WHAT YOU HAVE TO DO. For the entries below, state how many lines include the string "meaningful", and write nothing besides that number.

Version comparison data

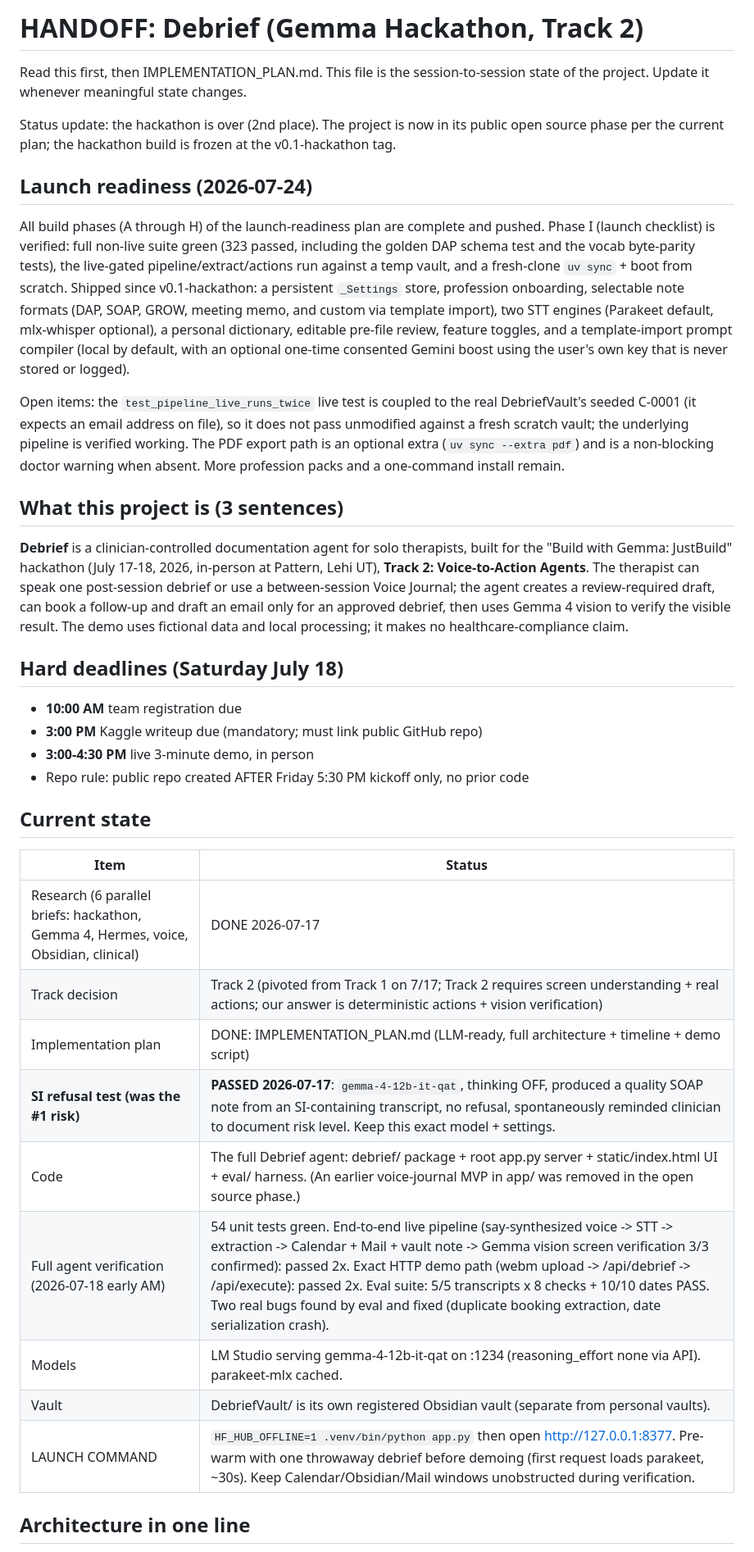
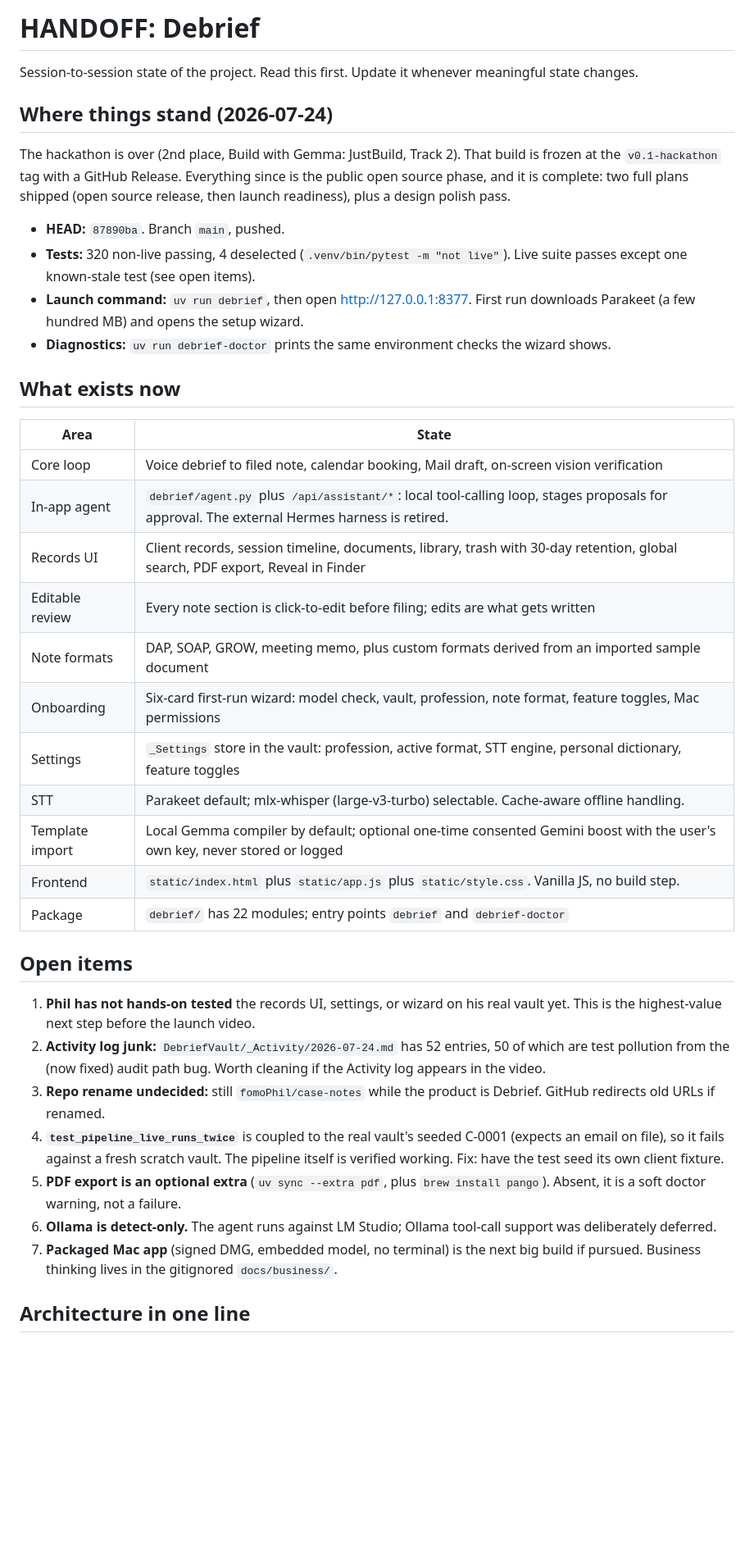
Before and after one commit to fomoPhil/case-notes, a Markdown page: HANDOFF.md, the part around one of its changes. Shown at 82% size. GitHub-like rendering; blank space fills up the shorter version.

Commit message:
Handoff reflects the shipped open source and launch readiness state

```diff
--- a/HANDOFF.md
+++ b/HANDOFF.md
@@ -1,39 +1,41 @@
-# HANDOFF: Debrief (Gemma Hackathon, Track 2)
+# HANDOFF: Debrief
 
-Read this first, then IMPLEMENTATION_PLAN.md. This file is the session-to-session state of the project. Update it whenever meaningful state changes.
+Session-to-session state of the project. Read this first. Update it whenever meaningful state changes.
 
-Status update: the hackathon is over (2nd place). The project is now in its public open source phase per the current plan; the hackathon build is frozen at the v0.1-hackathon tag.
+## Where things stand (2026-07-24)
 
-## Launch readiness (2026-07-24)
+The hackathon is over (2nd place, Build with Gemma: JustBuild, Track 2). That build is frozen at the `v0.1-hackathon` tag with a GitHub Release. Everything since is the public open source phase, and it is complete: two full plans shipped (open source release, then launch readiness), plus a design polish pass.
 
-All build phases (A through H) of the launch-readiness plan are complete and pushed. Phase I (launch checklist) is verified: full non-live suite green (323 passed, including the golden DAP schema test and the vocab byte-parity tests), the live-gated pipeline/extract/actions run against a temp vault, and a fresh-clone `uv sync` + boot from scratch. Shipped since v0.1-hackathon: a persistent `_Settings` store, profession onboarding, selectable note formats (DAP, SOAP, GROW, meeting memo, and custom via template import), two STT engines (Parakeet default, mlx-whisper optional), a personal dictionary, editable pre-file review, feature toggles, and a template-import prompt compiler (local by default, with an optional one-time consented Gemini boost using the user's own key that is never stored or logged).
+- **HEAD:** `87890ba`. Branch `main`, pushed.
+- **Tests:** 320 non-live passing, 4 deselected (`.venv/bin/pytest -m "not live"`). Live suite passes except one known-stale test (see open items).
+- **Launch command:** `uv run debrief`, then open http://127.0.0.1:8377. First run downloads Parakeet (a few hundred MB) and opens the setup wizard.
+- **Diagnostics:** `uv run debrief-doctor` prints the same environment checks the wizard shows.
 
-Open items: the `test_pipeline_live_runs_twice` live test is coupled to the real DebriefVault's seeded C-0001 (it expects an email address on file), so it does not pass unmodified against a fresh scratch vault; the underlying pipeline is verified working. The PDF export path is an optional extra (`uv sync --extra pdf`) and is a non-blocking doctor warning when absent. More profession packs and a one-command install remain.
+## What exists now
 
-## What this project is (3 sentences)
+| Area | State |
+|---|---|
+| Core loop | Voice debrief to filed note, calendar booking, Mail draft, on-screen vision verification |
+| In-app agent | `debrief/agent.py` plus `/api/assistant/*`: local tool-calling loop, stages proposals for approval. The external Hermes harness is retired. |
+| Records UI | Client records, session timeline, documents, library, trash with 30-day retention, global search, PDF export, Reveal in Finder |
+| Editable review | Every note section is click-to-edit before filing; edits are what gets written |
+| Note formats | DAP, SOAP, GROW, meeting memo, plus custom formats derived from an imported sample document |
+| Onboarding | Six-card first-run wizard: model check, vault, profession, note format, feature toggles, Mac permissions |
+| Settings | `_Settings` store in the vault: profession, active format, STT engine, personal dictionary, feature toggles |
+| STT | Parakeet default; mlx-whisper (large-v3-turbo) selectable. Cache-aware offline handling. |
+| Template import | Local Gemma compiler by default; optional one-time consented Gemini boost with the user's own key, never stored or logged |
+| Frontend | `static/index.html` plus `static/app.js` plus `static/style.css`. Vanilla JS, no build step. |
+| Package | `debrief/` has 22 modules; entry points `debrief` and `debrief-doctor` |
 
-**Debrief** is a clinician-controlled documentation agent for solo therapists, built for the "Build with Gemma: JustBuild" hackathon (July 17-18, 2026, in-person at Pattern, Lehi UT), **Track 2: Voice-to-Action Agents**. The therapist can speak one post-session debrief or use a between-session Voice Journal; the agent creates a review-required draft, can book a follow-up and draft an email only for an approved debrief, then uses Gemma 4 vision to verify the visible result. The demo uses fictional data and local processing; it makes no healthcare-compliance claim.
+## Open items
 
-## Hard deadlines (Saturday July 18)
-
-- **10:00 AM** team registration due
-- **3:00 PM** Kaggle writeup due (mandatory; must link public GitHub repo)
-- **3:00-4:30 PM** live 3-minute demo, in person
-- Repo rule: public repo created AFTER Friday 5:30 PM kickoff only, no prior code
-
-## Current state
-
-| Item | Status |
-|---|---|
-| Research (6 parallel briefs: hackathon, Gemma 4, Hermes, voice, Obsidian, clinical) | DONE 2026-07-17 |
-| Track decision | Track 2 (pivoted from Track 1 on 7/17; Track 2 requires screen understanding + real actions; our answer is deterministic actions + vision verification) |
-| Implementation plan | DONE: IMPLEMENTATION_PLAN.md (LLM-ready, full architecture + timeline + demo script) |
-| **SI refusal test (was the #1 risk)** | **PASSED 2026-07-17**: `gemma-4-12b-it-qat`, thinking OFF, produced a quality SOAP note from an SI-containing transcript, no refusal, spontaneously reminded clinician to document risk level. Keep this exact model + settings. |
-| Code | The full Debrief agent: debrief/ package + root app.py server + static/index.html UI + eval/ harness. (An earlier voice-journal MVP in app/ was removed in the open source phase.) |
-| Full agent verification (2026-07-18 early AM) | 54 unit tests green. End-to-end live pipeline (say-synthesized voice -> STT -> extraction -> Calendar + Mail + vault note -> Gemma vision screen verification 3/3 confirmed): passed 2x. Exact HTTP demo path (webm upload -> /api/debrief -> /api/execute): passed 2x. Eval suite: 5/5 transcripts x 8 checks + 10/10 dates PASS. Two real bugs found by eval and fixed (duplicate booking extraction, date serialization crash). |
-| Models | LM Studio serving gemma-4-12b-it-qat on :1234 (reasoning_effort none via API). parakeet-mlx cached. |
-| Vault | DebriefVault/ is its own registered Obsidian vault (separate from personal vaults). |
-| LAUNCH COMMAND | `HF_HUB_OFFLINE=1 .venv/bin/python app.py` then open http://127.0.0.1:8377. Pre-warm with one throwaway debrief before demoing (first request loads parakeet, ~30s). Keep Calendar/Obsidian/Mail windows unobstructed during verification. |
+1. **Phil has not hands-on tested** the records UI, settings, or wizard on his real vault yet. This is the highest-value next step before the launch video.
+2. **Activity log junk:** `DebriefVault/_Activity/2026-07-24.md` has 52 entries, 50 of which are test pollution from the (now fixed) audit path bug. Worth cleaning if the Activity log appears in the video.
+3. **Repo rename undecided:** still `fomoPhil/case-notes` while the product is Debrief. GitHub redirects old URLs if renamed.
+4. **`test_pipeline_live_runs_twice`** is coupled to the real vault's seeded C-0001 (expects an email on file), so it fails against a fresh scratch vault. The pipeline itself is verified working. Fix: have the test seed its own client fixture.
+5. **PDF export is an optional extra** (`uv sync --extra pdf`, plus `brew install pango`). Absent, it is a soft doctor warning, not a failure.
+6. **Ollama is detect-only.** The agent runs against LM Studio; Ollama tool-call support was deliberately deferred.
+7. **Packaged Mac app** (signed DMG, embedded model, no terminal) is the next big build if pursued. Business thinking lives in the gitignored `docs/business/`.
 
 ## Architecture in one line
 
```
Also changed, not shown: other parts of HANDOFF.md (+16 -22 lines).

OUTPUT FOR THIS TASK. 2